After we are introduced to all the characters, which is about halfway I thought it got a little confusing and I sort of lost interest. Towards the last couple of chapters though, it picked up the pace and a lot more was happening, secrets revealed, and some action. I must admit, I was a little satisfied with how it ended, but didn't think it should've been such a nice-wrapped up conclusion.
Overall, this book is quite a ride. It has a few slow moments and at times can even be frustrating, if not confusing, but the story is definitely unique. I am hoping the author's future novels are just as different, with a better flow, but other than that I found myself enjoying the book. It is a little dark, edgy and fascinating, with several twists and an interesting ending. I recommend this book to other YA lovers and paranormal/fantasy lovers, but the supernatural elements have a different spin to what we are used to seeing and may not be for everyone.
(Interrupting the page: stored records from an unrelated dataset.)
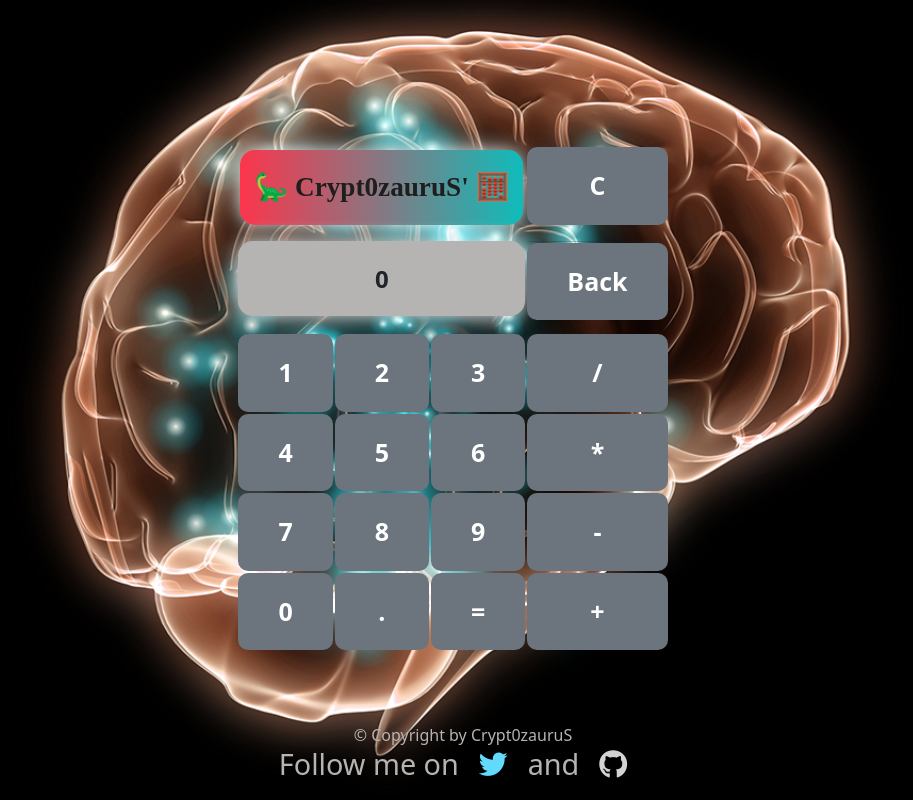
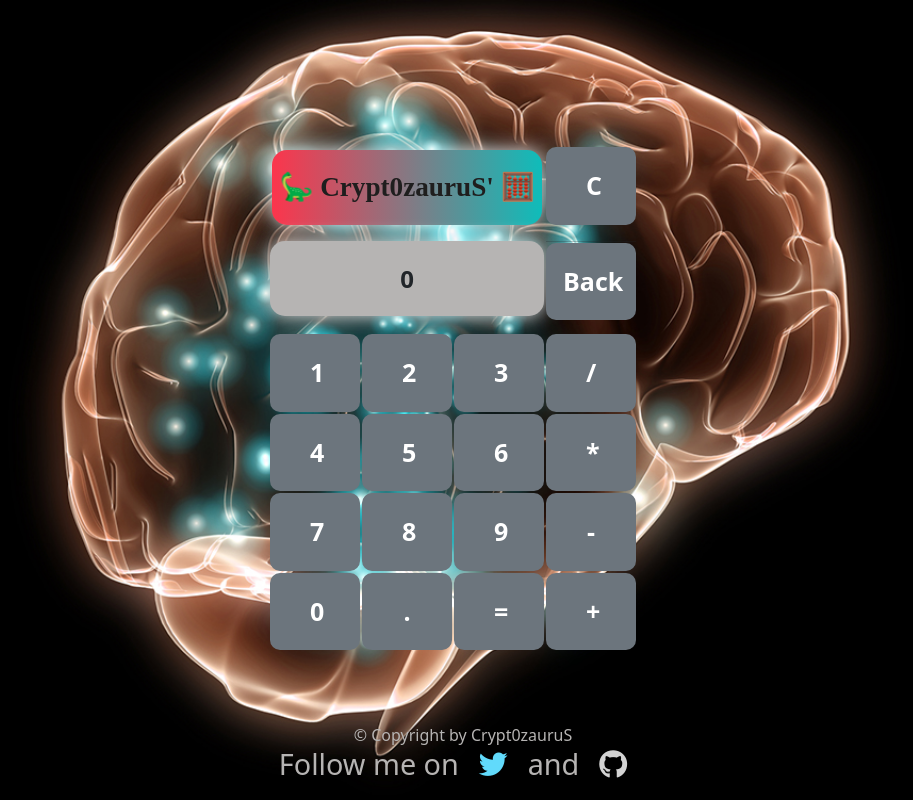
Before and after one commit to Crypt0zauruS/react-calculator, a React (Create React App) app: page / in a window 1280 px wide. Shown: the whole page, without its empty margins (187-1100 px from the left). Built offline with nearby package versions, Linux system fonts and the light colour scheme.

Commit message:
improved buttons size

```diff
--- a/src/App.css
+++ b/src/App.css
@@ -17,6 +17,7 @@
 table {
   margin-left: auto;
   margin-right: auto;
+  z-index: 2;
 }
 
 input[type="button"] {
@@ -26,6 +27,11 @@ input[type="button"] {
   font-weight: bold;
   border: none;
   border-radius: 10px;
+  max-width: 90px;
+}
+
+#back {
+  padding-left: 17px;
 }
 
 p {
@@ -74,9 +80,7 @@ p {
 a {
   margin: 20px;
 }
-table {
-  z-index: 2;
-}
+
 .footer {
   color: #b6b4b3;
   text-align: center;
```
Favorite Quote: "Vaux bandaged face registers nothing. 'Aren't we all like that? All of us with this powerful person inside that we can hardly control but can't ever really let out. The consequences would be too great.'"